__WHAT TO PRODUCE__. Nothing in the entries may change when you repeat them, and no images may appear.

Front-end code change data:
---------------

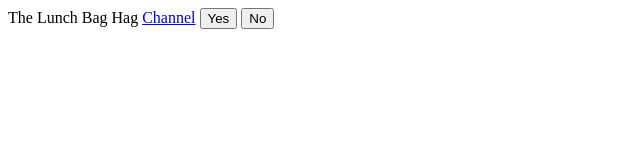
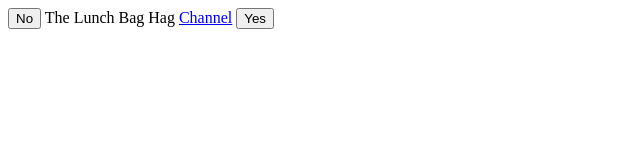
Before and after one commit to TheLunchBagHag/Test, a plain HTML site: page index.html in a window 1280 px wide. Shown: the whole page, without its empty margins (0-640 px from the left). Drawn offline with Linux system fonts and the light colour scheme.

Commit message:
Update index.html

```diff
--- a/index.html
+++ b/index.html
@@ -1,9 +1,10 @@
 <!DOCTYPE html>
 <html lang="en">
     <head></head>
+    <button>No</button>
     <body>
         <head>The Lunch Bag Hag</head>
         <a href="https://www.youtube.com/channel/UCBTttk1tA6pjR-OEXtXZR6A" target="_blank">Channel</a>
-        <button>Yes</button> <button>No</button>
+        <button>Yes</button>
     </body>
 </html>
```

---------------

__REPLY__.
Before and after one commit to TheLunchBagHag/Test, a plain HTML site: page index.html in a window 1280 px wide. Shown: the whole page, without its empty margins (0-640 px from the left). Drawn offline with Linux system fonts and the light colour scheme.

Commit message:
Update index.html

```diff
--- a/index.html
+++ b/index.html
@@ -1,9 +1,10 @@
 <!DOCTYPE html>
 <html lang="en">
     <head></head>
+    <button>No</button>
     <body>
         <head>The Lunch Bag Hag</head>
         <a href="https://www.youtube.com/channel/UCBTttk1tA6pjR-OEXtXZR6A" target="_blank">Channel</a>
-        <button>Yes</button> <button>No</button>
+        <button>Yes</button>
     </body>
 </html>
```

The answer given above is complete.